=== Task material ===
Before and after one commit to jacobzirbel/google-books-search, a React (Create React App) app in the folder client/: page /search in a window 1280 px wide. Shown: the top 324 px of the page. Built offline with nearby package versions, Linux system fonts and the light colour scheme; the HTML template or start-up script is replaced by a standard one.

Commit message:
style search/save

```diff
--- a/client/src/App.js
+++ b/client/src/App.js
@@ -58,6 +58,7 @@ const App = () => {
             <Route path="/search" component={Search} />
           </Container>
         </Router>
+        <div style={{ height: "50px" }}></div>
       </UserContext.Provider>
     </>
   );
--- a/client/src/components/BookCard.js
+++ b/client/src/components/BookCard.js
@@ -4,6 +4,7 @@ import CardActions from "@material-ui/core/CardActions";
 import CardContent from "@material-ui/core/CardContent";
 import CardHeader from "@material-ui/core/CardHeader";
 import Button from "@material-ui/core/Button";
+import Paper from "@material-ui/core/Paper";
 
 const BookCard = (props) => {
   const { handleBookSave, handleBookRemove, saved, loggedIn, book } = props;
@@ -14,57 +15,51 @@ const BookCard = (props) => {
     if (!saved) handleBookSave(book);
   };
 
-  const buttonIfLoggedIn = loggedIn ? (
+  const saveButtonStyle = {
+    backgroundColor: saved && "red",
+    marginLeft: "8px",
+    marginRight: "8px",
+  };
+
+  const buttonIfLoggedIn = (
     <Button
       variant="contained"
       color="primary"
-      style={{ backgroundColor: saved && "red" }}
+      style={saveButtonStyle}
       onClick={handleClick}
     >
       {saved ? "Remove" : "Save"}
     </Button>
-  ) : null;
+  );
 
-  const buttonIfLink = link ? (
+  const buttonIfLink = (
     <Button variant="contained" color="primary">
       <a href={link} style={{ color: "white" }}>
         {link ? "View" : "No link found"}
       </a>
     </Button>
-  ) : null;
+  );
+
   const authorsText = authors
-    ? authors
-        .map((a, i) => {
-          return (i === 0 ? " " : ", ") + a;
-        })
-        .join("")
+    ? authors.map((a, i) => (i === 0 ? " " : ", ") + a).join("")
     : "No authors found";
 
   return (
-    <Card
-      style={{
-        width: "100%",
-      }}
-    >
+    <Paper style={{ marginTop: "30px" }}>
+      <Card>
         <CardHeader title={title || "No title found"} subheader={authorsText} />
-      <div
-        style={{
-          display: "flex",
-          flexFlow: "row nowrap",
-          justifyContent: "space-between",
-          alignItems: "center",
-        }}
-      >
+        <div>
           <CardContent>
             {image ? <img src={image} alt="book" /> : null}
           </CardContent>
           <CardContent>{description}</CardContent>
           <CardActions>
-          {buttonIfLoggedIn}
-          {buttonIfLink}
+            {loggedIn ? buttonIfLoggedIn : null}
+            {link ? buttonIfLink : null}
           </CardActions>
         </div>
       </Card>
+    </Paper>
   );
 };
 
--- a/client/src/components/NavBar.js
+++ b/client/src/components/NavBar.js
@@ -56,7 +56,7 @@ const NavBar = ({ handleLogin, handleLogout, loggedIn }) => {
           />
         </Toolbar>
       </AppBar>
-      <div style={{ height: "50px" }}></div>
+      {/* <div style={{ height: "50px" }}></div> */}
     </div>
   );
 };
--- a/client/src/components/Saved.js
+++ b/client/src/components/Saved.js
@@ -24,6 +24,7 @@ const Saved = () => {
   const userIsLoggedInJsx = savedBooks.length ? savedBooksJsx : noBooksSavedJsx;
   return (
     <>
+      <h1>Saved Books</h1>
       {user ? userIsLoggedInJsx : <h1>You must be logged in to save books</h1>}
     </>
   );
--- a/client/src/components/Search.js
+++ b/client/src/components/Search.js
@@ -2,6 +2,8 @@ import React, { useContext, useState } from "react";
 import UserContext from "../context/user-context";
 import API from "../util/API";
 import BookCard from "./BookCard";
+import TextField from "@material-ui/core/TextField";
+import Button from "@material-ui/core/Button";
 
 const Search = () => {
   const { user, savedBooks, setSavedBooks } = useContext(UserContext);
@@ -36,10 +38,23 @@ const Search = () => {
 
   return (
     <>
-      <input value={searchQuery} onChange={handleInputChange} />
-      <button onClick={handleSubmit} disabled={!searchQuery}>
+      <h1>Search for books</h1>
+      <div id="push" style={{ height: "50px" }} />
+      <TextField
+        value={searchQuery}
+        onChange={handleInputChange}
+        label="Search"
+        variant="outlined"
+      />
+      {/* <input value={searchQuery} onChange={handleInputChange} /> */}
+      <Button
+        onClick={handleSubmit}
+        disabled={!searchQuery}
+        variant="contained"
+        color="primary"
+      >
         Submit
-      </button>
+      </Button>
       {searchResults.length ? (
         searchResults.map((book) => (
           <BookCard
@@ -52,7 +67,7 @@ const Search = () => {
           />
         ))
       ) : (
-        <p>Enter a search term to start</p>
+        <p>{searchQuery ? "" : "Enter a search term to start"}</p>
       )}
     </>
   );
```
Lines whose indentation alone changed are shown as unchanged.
===
=== Task material ===
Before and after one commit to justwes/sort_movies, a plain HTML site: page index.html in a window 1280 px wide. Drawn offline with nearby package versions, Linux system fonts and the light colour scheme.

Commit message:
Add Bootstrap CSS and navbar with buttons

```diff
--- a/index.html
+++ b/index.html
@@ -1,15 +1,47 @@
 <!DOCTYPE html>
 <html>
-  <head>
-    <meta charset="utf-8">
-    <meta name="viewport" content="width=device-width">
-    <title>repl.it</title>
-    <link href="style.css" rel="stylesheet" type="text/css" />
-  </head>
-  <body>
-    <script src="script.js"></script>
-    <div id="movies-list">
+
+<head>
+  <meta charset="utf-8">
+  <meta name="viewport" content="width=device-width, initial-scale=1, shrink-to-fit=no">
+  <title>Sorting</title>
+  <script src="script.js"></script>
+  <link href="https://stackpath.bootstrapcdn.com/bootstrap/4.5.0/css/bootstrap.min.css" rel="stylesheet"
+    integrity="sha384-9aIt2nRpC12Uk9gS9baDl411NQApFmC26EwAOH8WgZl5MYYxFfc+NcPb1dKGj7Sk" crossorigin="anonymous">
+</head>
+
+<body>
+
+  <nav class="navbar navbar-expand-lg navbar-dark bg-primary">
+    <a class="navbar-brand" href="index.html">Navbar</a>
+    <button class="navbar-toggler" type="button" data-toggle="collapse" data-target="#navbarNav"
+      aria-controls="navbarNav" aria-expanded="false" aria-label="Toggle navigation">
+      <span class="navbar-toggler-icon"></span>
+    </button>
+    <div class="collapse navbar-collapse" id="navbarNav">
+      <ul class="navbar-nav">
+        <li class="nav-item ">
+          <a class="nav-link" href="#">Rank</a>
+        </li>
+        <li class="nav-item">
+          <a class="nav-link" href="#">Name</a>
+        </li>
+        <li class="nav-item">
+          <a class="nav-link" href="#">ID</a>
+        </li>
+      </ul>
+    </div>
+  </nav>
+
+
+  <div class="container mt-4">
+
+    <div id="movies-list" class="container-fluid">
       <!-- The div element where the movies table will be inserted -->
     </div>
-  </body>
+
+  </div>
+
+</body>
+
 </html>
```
===
- Exercise requirements -
All lines of the data above that include the word "href" must be shown.

- Result below -
       <a href={link} style={{ color: "white" }}>
-    <link href="style.css" rel="stylesheet" type="text/css" />
+  <link href="https://stackpath.bootstrapcdn.com/bootstrap/4.5.0/css/bootstrap.min.css" rel="stylesheet"
+    <a class="navbar-brand" href="index.html">Navbar</a>
+          <a class="nav-link" href="#">Rank</a>
+          <a class="nav-link" href="#">Name</a>
+          <a class="nav-link" href="#">ID</a>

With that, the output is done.